Most new moms experience some or several ‘baby blues’ symptoms right after giving birth. It is believed to be caused by the abrupt change in hormones following delivery, sleep deprivation, fatigue, isolation, and stress. Because of all these, new moms may often feel overwhelmed, tearful, and emotionally sensitive.
How do mothers feel after birth?
During the first weeks of taking care of their newborn, most new mothers feel frustrated, worried, dazed, and tired. These feelings combined are often called the baby blues. They get better after a few weeks, though, when they eventually grow stronger and more stable emotionally.
How long does it take to feel normal after giving birth?

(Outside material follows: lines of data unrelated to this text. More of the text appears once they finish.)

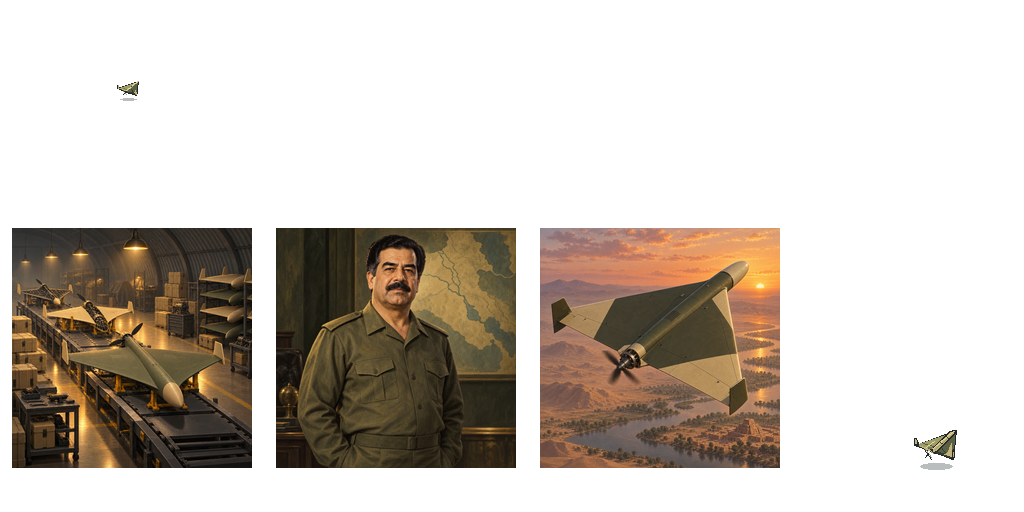
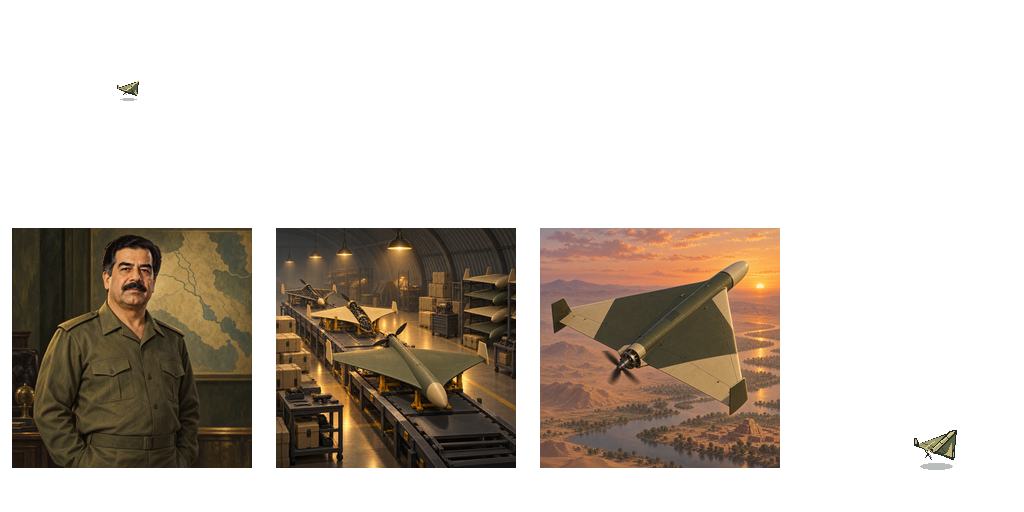
Make the whole mod Russian-only
- All mod object names and texts are written in Russian directly in the
  rulesets (nation, leader, city and spy names, intro and diplomacy
  lines, units, buildings, resources, descriptions), so they no longer
  depend on the game language or on mod translation loading
- Rename images and their sources to the Russian object names, repack
  the atlas; drop the now unused Russian.properties
- README and Credits in Russian
- check_mod: force a repack when atlas regions no longer match Images/
  (renames keep mtimes, so Unciv's packer skipped them); non-ASCII image
  names are a warning, the atlas must be valid UTF-8

Changed region(s): [[0.0, 0.4375, 0.5312, 0.9375]]

diff --git a/tools/check_mod.py b/tools/check_mod.py
@@ -246,20 +246,29 @@ def check_text_files() -> int:
         errors += 1
 
     image_dirs = sorted(p for p in REPO_ROOT.iterdir() if p.is_dir() and re.fullmatch(r"Images(\..+)?", p.name))
-    image_count = 0
+    image_count, non_ascii = 0, []
     for image_dir in image_dirs:
         for path in sorted(image_dir.rglob("*")):
             if not path.is_file():
                 continue
             name = rel(path)
             if not name.isascii():
-                LOG.error("%s: non-ASCII path, the texture packer/atlas requires ASCII-only names", name)
-                errors += 1
+                non_ascii.append(name)
             if path.suffix.lower() in IMAGE_EXTENSIONS:
                 image_count += 1
             elif path.name != "TexturePacker.settings":
                 LOG.warning("%s: not an image, the packer ignores it", name)
     LOG.info("Found %d image(s) in %s", image_count, [p.name for p in image_dirs] or "no Images folder")
+    # The mod is Russian-only by design, so object (= image) names are Cyrillic. Unciv docs advise ASCII
+    # because some desktop locales read atlases in a non-UTF-8 charset; Android always uses UTF-8.
+    if non_ascii:
+        LOG.warning("%d image path(s) are non-ASCII (e.g. %s): fine on Android, desktop players need a UTF-8 "
+                    "locale; the packed atlas must be UTF-8 (checked below)", len(non_ascii), non_ascii[0])
+    for atlas in sorted(REPO_ROOT.glob("*.atlas")):
+        if read_utf8_no_bom(atlas) is None:
+            errors += 1
+        else:
+            LOG.debug("%s: valid UTF-8", rel(atlas))
     return errors
 
 
@@ -362,6 +371,29 @@ def ensure_unciv_jar(version: str | None, offline: bool) -> Path:
 
 # --------------------------------------------------------------------------- step 4: mod-ci
 
+def invalidate_stale_atlas() -> None:
+    """Unciv's packer only compares modification times, so renamed or deleted images leave a stale
+    game.atlas behind. Compare region names with the files in Images/ and force a repack on mismatch."""
+    images, atlas = REPO_ROOT / "Images", REPO_ROOT / "game.atlas"
+    if not images.is_dir() or not atlas.is_file():
+        LOG.debug("Atlas freshness check skipped (Images/ or game.atlas missing)")
+        return
+    expected = {p.relative_to(images).with_suffix("").as_posix() for p in images.rglob("*")
+                if p.is_file() and p.suffix.lower() in IMAGE_EXTENSIONS}
+    text = atlas.read_text(encoding="utf-8", errors="replace").splitlines()
+    packed = {line.strip() for line in text
+              if line.strip() and not line.startswith((" ", "\t")) and ":" not in line and not line.endswith(".png")}
+    if expected == packed:
+        LOG.info("game.atlas lists the same %d image(s) as Images/: no forced repack", len(packed))
+        return
+    LOG.warning("game.atlas is stale: %d image(s) missing from it %s, %d no longer in Images/ %s; deleting "
+                "game.atlas and game*.png to force a repack", len(expected - packed), sorted(expected - packed)[:5],
+                len(packed - expected), sorted(packed - expected)[:5])
+    for path in [atlas, *REPO_ROOT.glob("game*.png")]:
+        path.unlink()
+        LOG.info("Deleted %s", rel(path))
+
+
 def run_mod_ci(jar: Path, allow_warnings: bool) -> int:
     LOG.info("Step 4/5: running Unciv mod-ci (pack images + autoupdate uniques + validate ruleset)")
     java = shutil.which("java")
@@ -372,6 +404,7 @@ def run_mod_ci(jar: Path, allow_warnings: bool) -> int:
 
     has_git = shutil.which("git") is not None
     before = git_status_snapshot() if has_git else set()
+    invalidate_stale_atlas()
 
     # Force UTF-8 console output, otherwise Windows code pages turn Unciv's bracket glyphs into '?'
     cmd = [java, "-Dstdout.encoding=UTF-8", "-Dstderr.encoding=UTF-8", "-jar", str(jar), "mod-ci"]

diff --git a/README.md b/README.md
@@ -1,6 +1,7 @@
-# mod-Unciv
+# Кальянная и Шахеды — мод для Unciv
 
 Мод для [Unciv](https://github.com/yairm210/Unciv) — open-source ремейка Civilization V.
+Весь мод на русском языке.
 
 ## Кальянная
 
@@ -14,10 +15,6 @@
 - Кальянами можно торговать в дипломатии, как железом или лошадьми: сделка идёт
   30 ходов, на это время счастье переходит к партнёру. ИИ покупает кальян за 100
   золота (если у него меньше двух) и продаёт по 50 за штуку.
-
-*Hookah Lounge: a building available to every civilization from the start. It can be
-built in the same city again and again; each one permanently adds a Hookah worth
-+1 Happiness. Hookahs can be traded like any strategic resource.*
 
 ## Шахеды
 
@@ -38,9 +35,6 @@ built in the same city again and again; each one permanently adds a Hookah worth
 Особое здание **Сборочный цех** (вместо мастерской): +3 производства вместо +2,
 новые боевые юниты сразу получают 10 опыта.
 
-*Shaheds: a new civilization led by Saddam Hussein — cheap expendable drones,
-cheaper armies, gold for kills and for every unit lost in battle.*
-
 ## Установка на Android
 
 1. Установите Unciv (Google Play, F-Droid или `Unciv-signed.apk` из
@@ -50,22 +44,19 @@ cheaper armies, gold for kills and for every unit lost in battle.*
 4. Новая игра: **«Начать новую игру»** → **«Моды-расширения»** → отметьте мод.
 
 Обновление: «Моды» → **«Обновить [мод]»** (или удалить и скачать заново).
-
-## Installation (English)
-
-Main menu → **Mods** → **Download mod from URL** → `https://github.com/MASHINKA34/mod-Unciv`.
-Then enable it under **Extension mods** when starting a new game.
+Описания стандартных механик игра показывает на языке своих настроек — для
+полностью русского текста выберите в Unciv «Настройки» → «Язык» → «Русский».
 
 ## Разработка
 
-- Проверка и упаковка картинок (нужны Python 3 и Java 21):
+Проверка и упаковка картинок (нужны Python 3 и Java 21):
 
-  ```
-  python tools/check_mod.py
-  ```
+```
+python tools/check_mod.py
+```
 
-  Android не умеет упаковывать картинки, поэтому `game.atlas`, `game*.png` и
-  `Atlases.json` собираются этой командой и коммитятся в репозиторий.
+Android не умеет упаковывать картинки, поэтому `game.atlas`, `game*.png` и
+`Atlases.json` собираются этой командой и коммитятся в репозиторий.
 
 ## Авторы
 

diff --git a/Credits.md b/Credits.md
@@ -1,19 +1,20 @@
-# Credits
+# Авторы
 
-- Mod: [MASHINKA34](https://github.com/MASHINKA34)
-- Game: [Unciv](https://github.com/yairm210/Unciv) by yairm210 and contributors
+- Мод: [MASHINKA34](https://github.com/MASHINKA34)
+- Игра: [Unciv](https://github.com/yairm210/Unciv) — yairm210 и участники проекта
 
-## Images
+## Картинки
 
-<!-- Add every image here: file, author/tool, licence. -->
-- `Images/BuildingIcons/Hookah Lounge.png`, `Images/ResourceIcons/Hookah.png`,
-  `Images/ResourceIcons/Hookahs.png` —
-  original icons made for this mod by MASHINKA34 (sources in `art-src/`).
-- Shaheds: `Images/NationIcons/Shaheds.png`, `Images/UnitIcons/Shahed Drone.png`,
-  `Images/BuildingIcons/Assembly Shop.png`, unit sprites in `Images/TileSets/`,
-  portraits in `Images/UnitPortraits/`, `Images/BuildingPortraits/`, `Images/LeaderIcons/`,
-  and `preview.png` — original art made for this mod by MASHINKA34 (sources in `art-src/`).
+Вся графика нарисована специально для этого мода, автор — MASHINKA34
+(исходники в `art-src/`):
 
-## Sounds
+- Кальянная: `Images/BuildingIcons/Кальянная.png`, `Images/ResourceIcons/Кальян.png`,
+  `Images/ResourceIcons/Кальяны.png`.
+- Шахеды: `Images/NationIcons/Шахеды.png`, `Images/UnitIcons/Шахед.png`,
+  `Images/BuildingIcons/Сборочный цех.png`, спрайты дрона в `Images/TileSets/`,
+  портреты в `Images/UnitPortraits/`, `Images/BuildingPortraits/`, `Images/LeaderIcons/`.
+- Обложка мода: `preview.png`.
 
-<!-- Add every sound/music file here: file, author, licence. -->
+## Звуки
+
+Используются стандартные звуки игры.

Completely recovery from pregnancy and delivery could take months. Many women feel almost entirely healed after six to eight weeks, but it could also take longer to feel normal again. During this period, the new mom feels like her body has turned against her, but she must not get depressed, as this will soon pass.
What is a postpartum woman?
A postpartum woman is a mother who just gave birth. Postpartum pertains to the new mother, while postnatal pertains to the baby.
How long does anxiety last after having a baby?
Unlike the usual baby blues that persist for approximately two weeks, anxiety after giving birth, unfortunately, does not always disappear by itself. It is vital to seek help if your anxiety has resulted in sleep deprivation or too much worry. In moderate or severe cases of postpartum anxiety can even persist indefinitely.
What do baby blues mean?
Baby blues are emotions of unhappiness that a new mother may experience a few days after giving birth. These are also known as postpartum blues.
What happens to the baby when the mother cries?
Having occasional crying bouts would not tend to hurt your unborn baby. However, more severe episodes of depression and constant crying could potentially impact your pregnancy and your baby negatively.
If you have experienced postpartum depression in the past, inform your obstetrician if you plan to become pregnant or just as soon as you know that you’re pregnant. During pregnancy, your OB can monitor you thoroughly for indications of depression. He or she may require you to take a depression questionnaire before and after giving birth. When the depression is mild, this can be dealt with successfully through counseling and joining support groups.
Postpartum depression is not only weakness or a personality glitch. Often, it is merely a complication of delivery. If you experience postpartum depression, proper treatment can help you deal with your symptoms and connect successfully with your baby.